Bulldog points out that instead of releasing carbon dioxide, plastic from sugarcane saves it. It estimates that for every 100 tonnes of sugarcane plastic used in its tubes, 309 tonnes of CO2 are taken out of the environment.
So while it is true that a Bulldog container could still end up in the middle of the Indian Ocean, just in time for Blue Planet 3, perhaps that is not the point. Bulldog’s tubes are recyclable wherever plastic can be recycled. And it is up to society – and governments local and national – to make that the recycling process works. Eliminating the container that makes the waste might not be the answer. Or even making them biodegradable, which Bulldog’s tubes incidentally are not.
After all, even if we replace most plastic containers for glass, that glass would still have to be collected for recycling or reuse. So would biodegradable containers. It would still be preferable to gather them in, so they didn’t just lie around in the environment waiting to biodegrade.
The use of natural and sustainable ingredients underpins Bulldog’s business. An idea came to founder Simon Duffy in 2005. He noticed that there were no straightforward skincare options for men who wanted products made from natural ingredients, and set about the product research, design and development to correct that. Two years later he launched Bulldog on the shelves of a leading British retailer.
Bulldog started selling lotions, balms and pampering ointments into the growing market aimed at making the modern man facially comfortable and presentable. It offers a range of products that until recently we thought were meant for women, such as face scrub, protective moisturiser, lip balm, blemish target and “age defence moisturiser” – and some that obviously were not, such as beard shampoo and conditioner. I found some in my local Waitrose, but the company, which manufactures in factories in the UK, in Frome, Somerset and in Preston, Lancashire, is now selling its products throughout the world.

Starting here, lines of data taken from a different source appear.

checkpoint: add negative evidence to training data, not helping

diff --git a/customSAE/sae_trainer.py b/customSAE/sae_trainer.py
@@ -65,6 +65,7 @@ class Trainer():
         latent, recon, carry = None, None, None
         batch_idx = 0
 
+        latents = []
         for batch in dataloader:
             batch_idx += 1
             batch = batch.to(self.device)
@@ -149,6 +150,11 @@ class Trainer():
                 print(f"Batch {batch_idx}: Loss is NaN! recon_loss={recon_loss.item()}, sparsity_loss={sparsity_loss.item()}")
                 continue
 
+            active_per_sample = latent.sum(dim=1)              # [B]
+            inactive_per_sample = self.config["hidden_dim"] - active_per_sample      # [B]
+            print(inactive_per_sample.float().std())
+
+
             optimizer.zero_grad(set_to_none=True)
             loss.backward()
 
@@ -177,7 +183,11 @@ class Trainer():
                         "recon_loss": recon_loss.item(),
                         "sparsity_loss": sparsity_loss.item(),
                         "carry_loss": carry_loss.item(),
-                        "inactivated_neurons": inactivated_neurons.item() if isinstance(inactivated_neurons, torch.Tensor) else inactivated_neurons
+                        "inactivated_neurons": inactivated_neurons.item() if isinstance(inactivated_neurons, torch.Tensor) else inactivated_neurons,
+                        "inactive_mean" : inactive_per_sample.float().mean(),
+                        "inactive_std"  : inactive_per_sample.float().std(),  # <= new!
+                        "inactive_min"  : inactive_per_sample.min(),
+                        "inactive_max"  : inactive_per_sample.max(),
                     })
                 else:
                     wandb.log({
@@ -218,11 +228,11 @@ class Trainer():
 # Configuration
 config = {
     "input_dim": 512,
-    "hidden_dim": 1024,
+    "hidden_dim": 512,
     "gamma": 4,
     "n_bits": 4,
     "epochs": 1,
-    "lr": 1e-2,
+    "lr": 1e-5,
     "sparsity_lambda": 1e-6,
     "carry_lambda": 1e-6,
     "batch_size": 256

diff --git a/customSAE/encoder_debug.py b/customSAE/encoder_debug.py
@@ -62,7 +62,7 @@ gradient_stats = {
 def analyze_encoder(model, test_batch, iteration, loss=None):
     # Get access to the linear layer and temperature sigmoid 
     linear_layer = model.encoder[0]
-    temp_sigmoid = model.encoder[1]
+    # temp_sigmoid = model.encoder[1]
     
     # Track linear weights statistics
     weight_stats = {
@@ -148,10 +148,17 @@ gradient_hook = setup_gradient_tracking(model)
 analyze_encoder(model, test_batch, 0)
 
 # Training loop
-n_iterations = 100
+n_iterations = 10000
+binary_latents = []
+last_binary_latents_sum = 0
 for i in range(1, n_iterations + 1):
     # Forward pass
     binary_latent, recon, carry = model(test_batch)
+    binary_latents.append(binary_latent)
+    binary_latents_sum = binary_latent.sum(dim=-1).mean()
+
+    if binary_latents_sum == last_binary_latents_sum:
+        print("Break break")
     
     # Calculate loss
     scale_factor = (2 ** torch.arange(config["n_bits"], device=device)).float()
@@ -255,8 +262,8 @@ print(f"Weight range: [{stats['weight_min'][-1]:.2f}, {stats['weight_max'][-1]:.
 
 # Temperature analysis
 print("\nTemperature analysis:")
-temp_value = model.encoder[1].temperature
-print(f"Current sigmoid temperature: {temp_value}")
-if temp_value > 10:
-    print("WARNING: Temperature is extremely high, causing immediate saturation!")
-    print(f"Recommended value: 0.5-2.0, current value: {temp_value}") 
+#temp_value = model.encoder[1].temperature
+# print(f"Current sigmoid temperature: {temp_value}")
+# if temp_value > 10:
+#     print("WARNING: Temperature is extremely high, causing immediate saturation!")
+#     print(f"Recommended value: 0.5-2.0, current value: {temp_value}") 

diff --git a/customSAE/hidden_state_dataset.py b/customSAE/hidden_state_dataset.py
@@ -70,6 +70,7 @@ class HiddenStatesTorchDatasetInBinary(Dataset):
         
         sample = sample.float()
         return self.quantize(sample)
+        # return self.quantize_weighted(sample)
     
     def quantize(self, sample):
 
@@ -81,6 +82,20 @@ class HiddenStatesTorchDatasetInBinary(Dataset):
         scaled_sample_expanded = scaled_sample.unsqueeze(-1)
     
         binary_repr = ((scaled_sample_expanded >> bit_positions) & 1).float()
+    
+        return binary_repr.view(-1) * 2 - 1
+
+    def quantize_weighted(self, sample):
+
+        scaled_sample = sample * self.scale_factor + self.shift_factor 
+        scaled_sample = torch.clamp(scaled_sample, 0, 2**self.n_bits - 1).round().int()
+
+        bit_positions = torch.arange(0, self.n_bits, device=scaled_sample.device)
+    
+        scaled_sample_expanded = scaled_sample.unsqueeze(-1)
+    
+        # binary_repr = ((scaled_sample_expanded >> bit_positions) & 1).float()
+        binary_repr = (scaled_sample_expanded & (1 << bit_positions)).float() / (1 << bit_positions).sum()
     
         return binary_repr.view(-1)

The company pledges that none of its products, which are suitable for vegetarians and vegans, contain artificial colours, synthetic fragrances, the suspect chemicals parabens and sodium lauryl sulfate (SLS), or ingredients from animal sources. It uses among its ingredients the bee-friendly plant borage, grown on a farm in the UK, and camelina oil, pressed from the golden-orange seeds of the camelina plant, a member of the mustard family.